A counter will help you stabilize or maintain your heel in a safe range in the rolling from supination to pronation.
When your foot lands on the ground it starts on the outside and it rolls to the inside and springs off.
If it starts too far to the outside then it could cause twisting of the leg.
If it rolls too far to the inside then it could also cause twisting of the leg.
Neither one is good. Twisting of the leg is not good, especially when the average person takes 10,000 steps a day or 3.6 million steps per year.
What combats this is a group of muscles that I call ‘The Spring Suspension System Muscles.”
These muscles are located on the side of the foot going up. So when the foot lands on the ground these muscles gage the rolling and they don’t allow your foot to roll over too far they hold the foot from over rolling. (the tibialis posterior and the tibialis anterior muscles as well as the peroneal muscles) help to keep the foot in the center or in the safe range between supination and pronation.
You may have a weakness in those muscles due to:
- Not exercising the foot in different directions from the sides and only walking straight
- You might be carrying extra weight which will overload the spring suspension system
- Or you might not be exercising at all
Regardless, we can’t get those muscles strong enough in a week or two to reduce the pain from the twisting.
The counters in the shoes will help to keep that foot from rolling into the unsafe range.
Even if you have strong feet, if you are standing on your feet for long periods of time, fatigue will start to set in and the suspension system muscles will fatigue and drop and lock the spring.
When this happens the suspension muscles will commonly collapse in a predictable fashion inward over too far into pronated position.
The counter helps you from over rolling either way.
The counter should fit right against the heel with no distance between the heel and the counter. It should be snug. (see pic below)
This is the only area where it should be snug.
It should never be snug anywhere else like on the top of the shoe.
If there is too much room between the counter and the heel your foot, it can still roll and collapse because there is nothing holding it in.
Another thing to make note of is if you have an orthotic in the shoe that might be too wide then it might open up the counter and the counter can’t get a grip on the heel to be able to protect it from the over rolling and that would defeat the purpose.
If this is happening TAKE IT OUT.
The way you check the counter to make sure it is firm. Squeeze it like a piece of fruit. If it’s tough and stiff like a piece of plastic then that’s a good counter. Make sure it’s not too flimsy.
I encourage my patients to get good shoes to prevent this over rolling. This helps in the over all treatment to help those muscles get stronger.
Like I said before getting these muscles stronger can’t be done in a week and the counter support will help in the process.
One other thing to take notice is when your buying shoes you might see a footpad inside the shoe itself. That is good when your buying online to be able to use the foot pads to size the shoe better because everybody has a different size foot and thickness.
But You might want to take one or both out if you can because then you can sink your foot deeper into the counter to get a deeper support base.
Think of this example:
Digging a five foot hole for a flag pole or a seven foot hole for a flag pole.
When the wind hits it, it won’t come out of the ground if it’s deep enough into the ground.
Extended counter shoes are shoes that have an extended counter, which is actually better.
Shoes can be a useful tool if you have weakness.

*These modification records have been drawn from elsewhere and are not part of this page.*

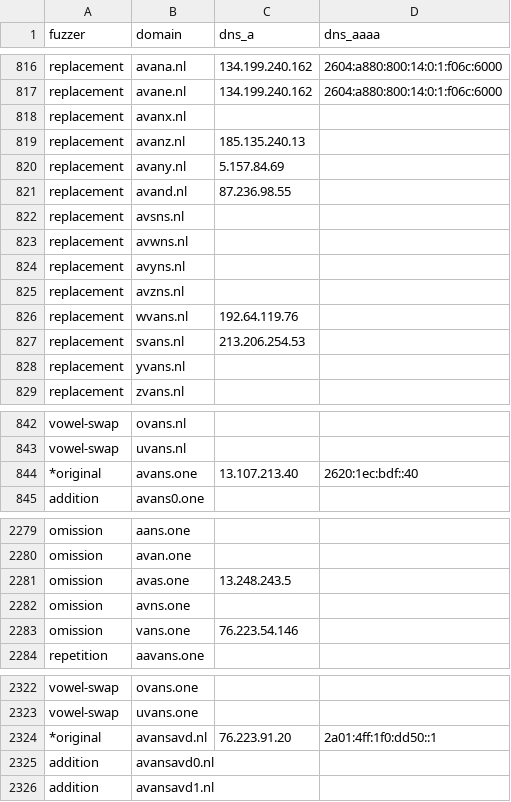
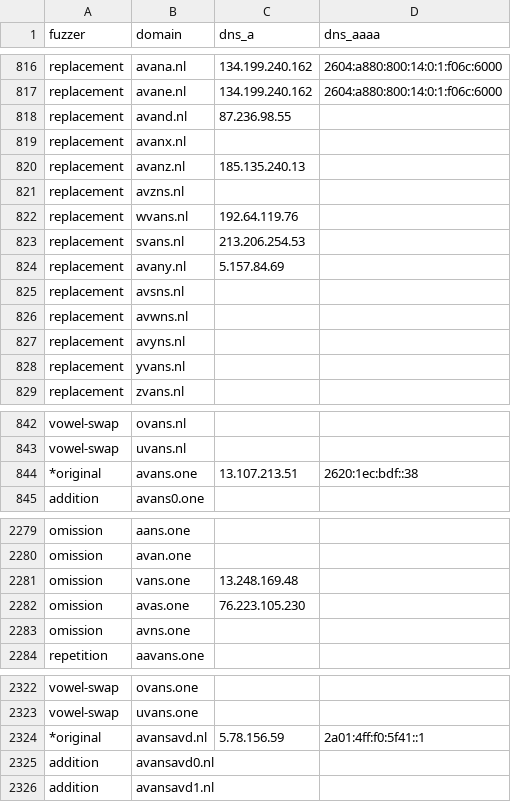
Before and after one commit to kqlen/Lists, a CSV file: DNSTWIST/data/dnstwist_all.csv, drawn as a sheet; only a part is shown, gaps mark what is left out; the diff covers the shown part only.

```diff
--- a/DNSTWIST/data/dnstwist_all.csv
+++ b/DNSTWIST/data/dnstwist_all.csv
@@ -817,6 +817,9 @@ replacement,avana.nl,134.199.240.162,2604:a880:800:14:0:1:f06c:6000
 replacement,avane.nl,134.199.240.162,2604:a880:800:14:0:1:f06c:6000
+replacement,avand.nl,87.236.98.55,
 replacement,avanx.nl,,
 replacement,avanz.nl,185.135.240.13,
+replacement,avzns.nl,,
+replacement,wvans.nl,192.64.119.76,
+replacement,svans.nl,213.206.254.53,
 replacement,avany.nl,5.157.84.69,
-replacement,avand.nl,87.236.98.55,
 replacement,avsns.nl,,
@@ -824,5 +827,2 @@ replacement,avwns.nl,,
 replacement,avyns.nl,,
-replacement,avzns.nl,,
-replacement,wvans.nl,192.64.119.76,
-replacement,svans.nl,213.206.254.53,
 replacement,yvans.nl,,
@@ -843,3 +843,3 @@ vowel-swap,ovans.nl,,
 vowel-swap,uvans.nl,,
-*original,avans.one,13.107.213.40,2620:1ec:bdf::40
+*original,avans.one,13.107.213.51,2620:1ec:bdf::38
 addition,avans0.one,,
@@ -2280,5 +2280,5 @@ omission,aans.one,,
 omission,avan.one,,
-omission,avas.one,13.248.243.5,
+omission,vans.one,13.248.169.48,
+omission,avas.one,76.223.105.230,
 omission,avns.one,,
-omission,vans.one,76.223.54.146,
 repetition,aavans.one,,
@@ -2323,3 +2323,3 @@ vowel-swap,ovans.one,,
 vowel-swap,uvans.one,,
-*original,avansavd.nl,76.223.91.20,2a01:4ff:1f0:dd50::1
+*original,avansavd.nl,5.78.156.59,2a01:4ff:f0:5f41::1
 addition,avansavd0.nl,,
```
Also changed, not shown: 2 moved rows and 9 edited cells elsewhere in this file.
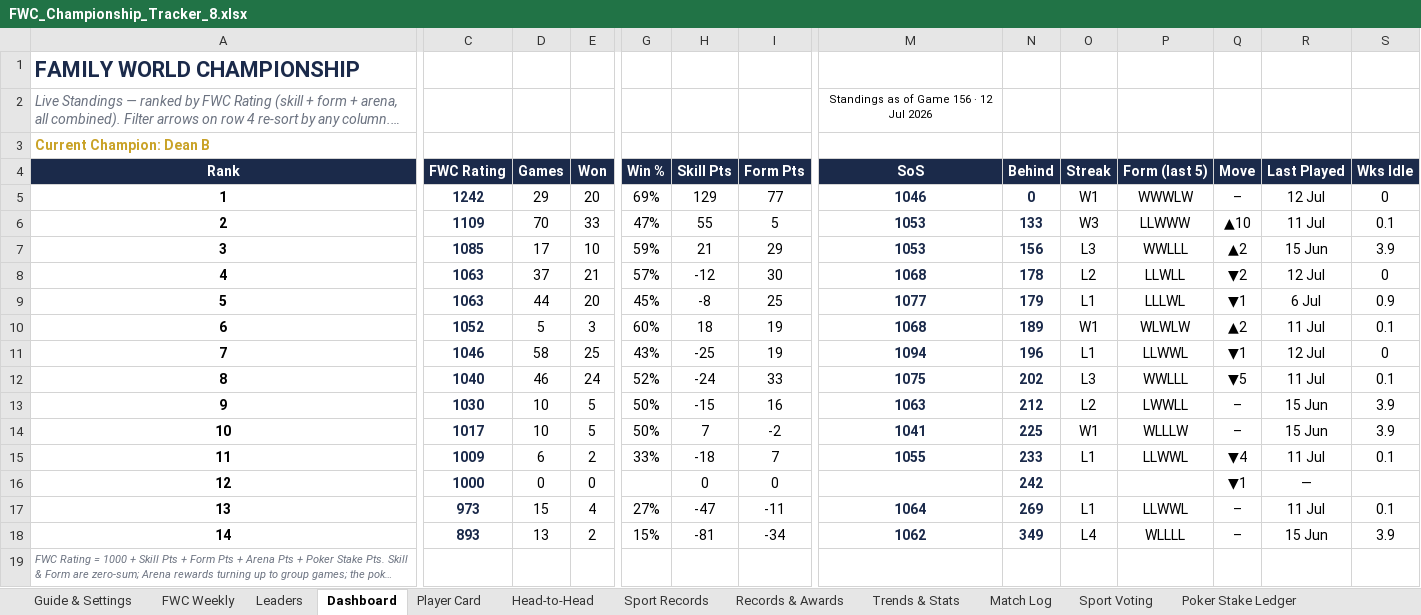
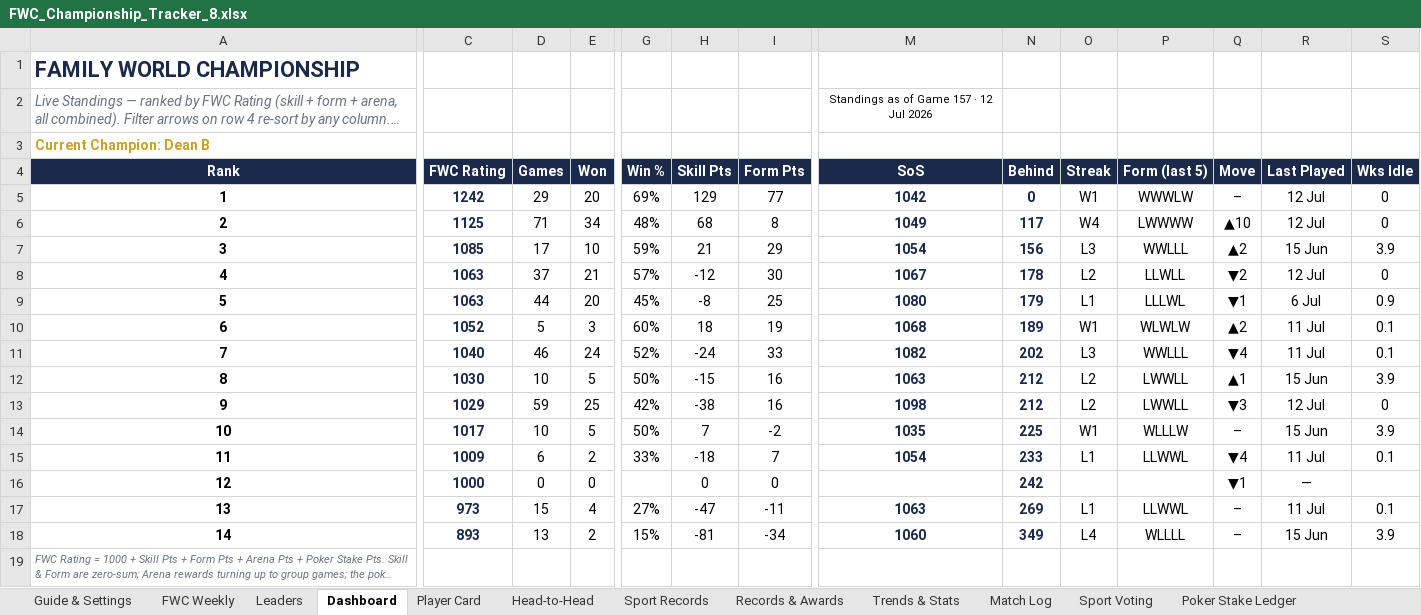
Before and after one commit to PeachyAUS/fwc, an Excel workbook: FWC_Championship_Tracker_8.xlsx, sheet Dashboard, drawn as a sheet; only a part is shown, gaps mark what is left out; long unchanged cells end in …; values as stored, in another font and other column widths than the file's, no borders; conditional formats not drawn; removed rows and columns are numbered as before the commit, all else as after; rows hold the shown columns only; the diff covers the shown part only; the diff names each change by its address in the sheet, - before the commit and + after, or states it on an @@ line.

Commit message:
Live data update - 157 games

```diff
--- a/FWC_Championship_Tracker_8.xlsx (sheet Dashboard)
+++ b/FWC_Championship_Tracker_8.xlsx (sheet Dashboard)
-M2 (SoS): Standings as of Game 156 · 12 Jul 2026
+M2 (SoS): Standings as of Game 157 · 12 Jul 2026
-M5 (SoS): 1046
+M5 (SoS): 1042
-C6 (FWC Rating): 1109
+C6 (FWC Rating): 1125
-D6 (Games): 70
+D6 (Games): 71
-E6 (Won): 33
+E6 (Won): 34
-G6 (Win %): 47%
+G6 (Win %): 48%
-H6 (Skill Pts): 55
+H6 (Skill Pts): 68
-I6 (Form Pts): 5
+I6 (Form Pts): 8
-M6 (SoS): 1053
+M6 (SoS): 1049
-N6 (Behind): 133
+N6 (Behind): 117
-O6 (Streak): W3
+O6 (Streak): W4
-P6 (Form (last 5)): LLWWW
+P6 (Form (last 5)): LWWWW
-R6 (Last Played): 11 Jul
+R6 (Last Played): 12 Jul
-S6 (Wks Idle): 0.1
+S6 (Wks Idle): 0
-M7 (SoS): 1053
+M7 (SoS): 1054
-M8 (SoS): 1068
+M8 (SoS): 1067
-M9 (SoS): 1077
+M9 (SoS): 1080
-row 11: 7 | 1046 | 58 | 25 | 43% | -25 | 19 | 1094 | 196 | L1 | LLWWL | ▼1 | 12 Jul | 0
-A11 (Rank): 8
+A11 (Rank): 7
-M11 (SoS): 1075
+M11 (SoS): 1082
-Q11 (Move): ▼5
+Q11 (Move): ▼4
-A12 (Rank): 9
+A12 (Rank): 8
-Q12 (Move): –
+Q12 (Move): ▲1
+row 13: 9 | 1029 | 59 | 25 | 42% | -38 | 16 | 1098 | 212 | L2 | LWWLL | ▼3 | 12 Jul | 0
-M14 (SoS): 1041
+M14 (SoS): 1035
-M15 (SoS): 1055
+M15 (SoS): 1054
-M17 (SoS): 1064
+M17 (SoS): 1063
-M18 (SoS): 1062
+M18 (SoS): 1060
```
Also changed, not shown: 2 edited cells elsewhere in this sheet, sheet Match Log, sheet Player Card, sheet Sport Records, sheet Trends & Stats, sheet Head-to-Head, sheet Records & Awards, 1 more sheet, formulas that keep their value, hidden cells.
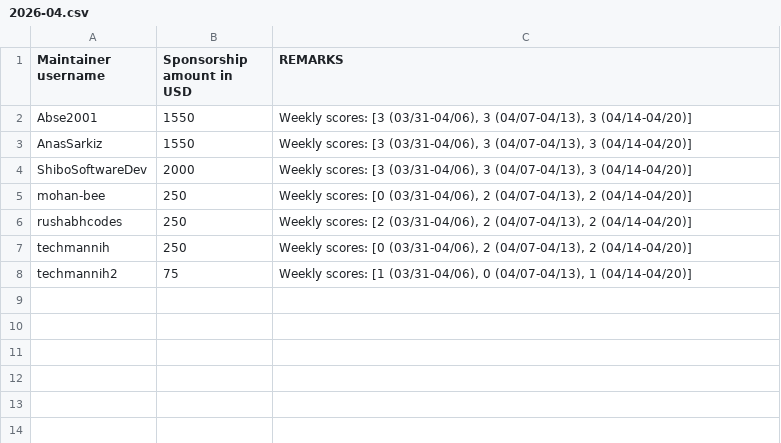
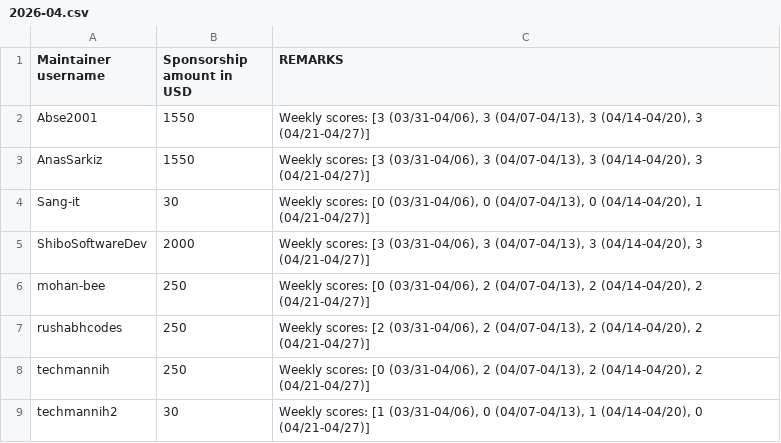
Before and after one commit to Abse2001/contribution-tracker, a CSV file: sponsorships/2026-04.csv, drawn as a sheet.

```diff
--- a/sponsorships/2026-04.csv
+++ b/sponsorships/2026-04.csv
@@ -1,8 +1,9 @@
 Maintainer username,Sponsorship amount in USD,REMARKS
-Abse2001,1550,"Weekly scores: [3 (03/31-04/06), 3 (04/07-04/13), 3 (04/14-04/20)]"
-AnasSarkiz,1550,"Weekly scores: [3 (03/31-04/06), 3 (04/07-04/13), 3 (04/14-04/20)]"
-ShiboSoftwareDev,2000,"Weekly scores: [3 (03/31-04/06), 3 (04/07-04/13), 3 (04/14-04/20)]"
-mohan-bee,250,"Weekly scores: [0 (03/31-04/06), 2 (04/07-04/13), 2 (04/14-04/20)]"
-rushabhcodes,250,"Weekly scores: [2 (03/31-04/06), 2 (04/07-04/13), 2 (04/14-04/20)]"
-techmannih,250,"Weekly scores: [0 (03/31-04/06), 2 (04/07-04/13), 2 (04/14-04/20)]"
-techmannih2,75,"Weekly scores: [1 (03/31-04/06), 0 (04/07-04/13), 1 (04/14-04/20)]"
+Abse2001,1550,"Weekly scores: [3 (03/31-04/06), 3 (04/07-04/13), 3 (04/14-04/20), 3 (04/21-04/27)]"
+AnasSarkiz,1550,"Weekly scores: [3 (03/31-04/06), 3 (04/07-04/13), 3 (04/14-04/20), 3 (04/21-04/27)]"
+Sang-it,30,"Weekly scores: [0 (03/31-04/06), 0 (04/07-04/13), 0 (04/14-04/20), 1 (04/21-04/27)]"
+ShiboSoftwareDev,2000,"Weekly scores: [3 (03/31-04/06), 3 (04/07-04/13), 3 (04/14-04/20), 3 (04/21-04/27)]"
+mohan-bee,250,"Weekly scores: [0 (03/31-04/06), 2 (04/07-04/13), 2 (04/14-04/20), 2 (04/21-04/27)]"
+rushabhcodes,250,"Weekly scores: [2 (03/31-04/06), 2 (04/07-04/13), 2 (04/14-04/20), 2 (04/21-04/27)]"
+techmannih,250,"Weekly scores: [0 (03/31-04/06), 2 (04/07-04/13), 2 (04/14-04/20), 2 (04/21-04/27)]"
+techmannih2,30,"Weekly scores: [1 (03/31-04/06), 0 (04/07-04/13), 1 (04/14-04/20), 0 (04/21-04/27)]"
```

But unfortunately the weakness is caused from wearing shoes. They can be a problem yet they are a necessity.
So buying the right shoes with a good counter support can be very helpful in reducing over rolling of the foot